[Task statement] All that is needed is every line of the listing below that has "sheet".

[Supplied information]
------------------------------------------------------------

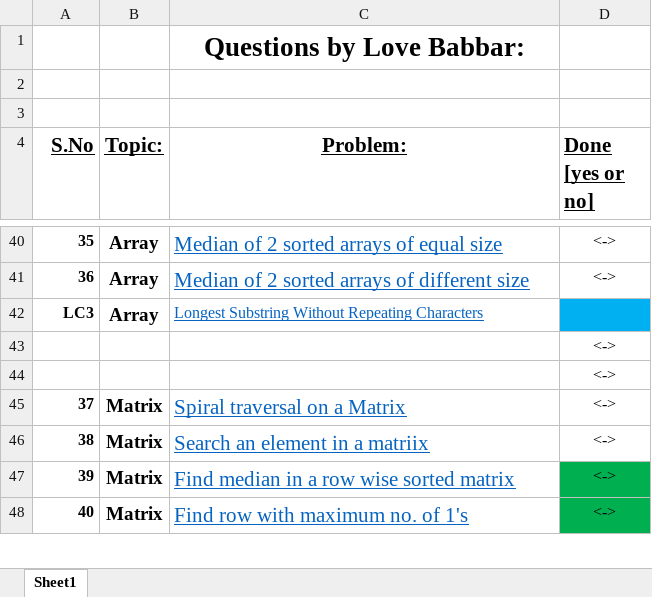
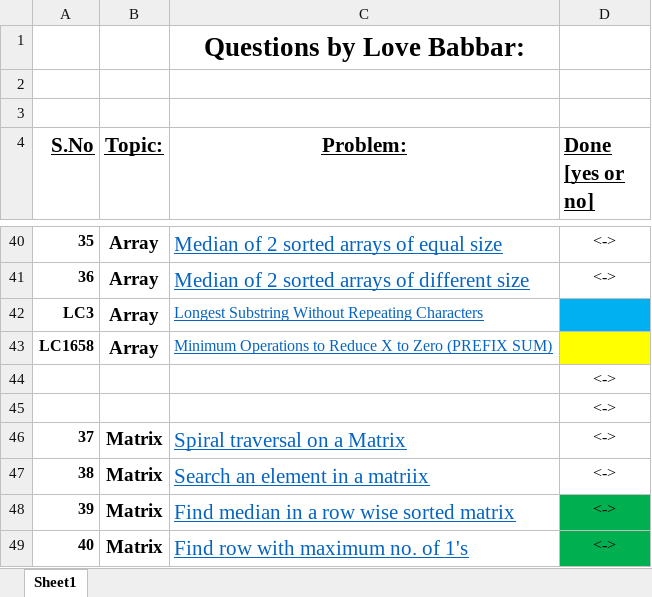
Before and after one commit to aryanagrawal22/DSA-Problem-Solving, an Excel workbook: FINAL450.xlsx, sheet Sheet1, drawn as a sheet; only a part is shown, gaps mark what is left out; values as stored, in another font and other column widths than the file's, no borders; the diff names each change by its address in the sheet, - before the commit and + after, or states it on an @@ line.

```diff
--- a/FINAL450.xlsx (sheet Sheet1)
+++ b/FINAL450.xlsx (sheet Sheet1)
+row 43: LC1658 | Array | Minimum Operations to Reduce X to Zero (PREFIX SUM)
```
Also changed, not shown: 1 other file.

------------------------------------------------------------

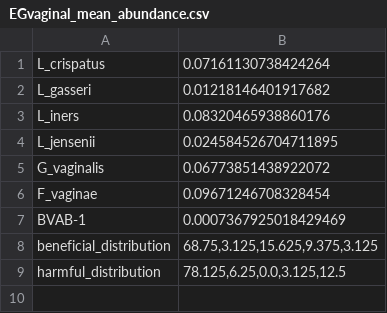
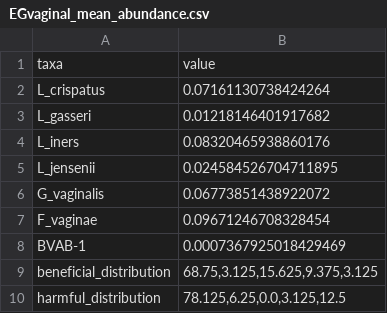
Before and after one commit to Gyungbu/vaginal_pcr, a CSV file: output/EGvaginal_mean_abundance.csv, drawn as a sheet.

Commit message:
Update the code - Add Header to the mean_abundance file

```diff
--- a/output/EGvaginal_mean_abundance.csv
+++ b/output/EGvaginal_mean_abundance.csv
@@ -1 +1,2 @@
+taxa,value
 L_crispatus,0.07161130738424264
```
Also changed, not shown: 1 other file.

------------------------------------------------------------

[Solution below]
Before and after one commit to aryanagrawal22/DSA-Problem-Solving, an Excel workbook: FINAL450.xlsx, sheet Sheet1, drawn as a sheet; only a part is shown, gaps mark what is left out; values as stored, in another font and other column widths than the file's, no borders; the diff names each change by its address in the sheet, - before the commit and + after, or states it on an @@ line.
--- a/FINAL450.xlsx (sheet Sheet1)
+++ b/FINAL450.xlsx (sheet Sheet1)
Before and after one commit to Gyungbu/vaginal_pcr, a CSV file: output/EGvaginal_mean_abundance.csv, drawn as a sheet.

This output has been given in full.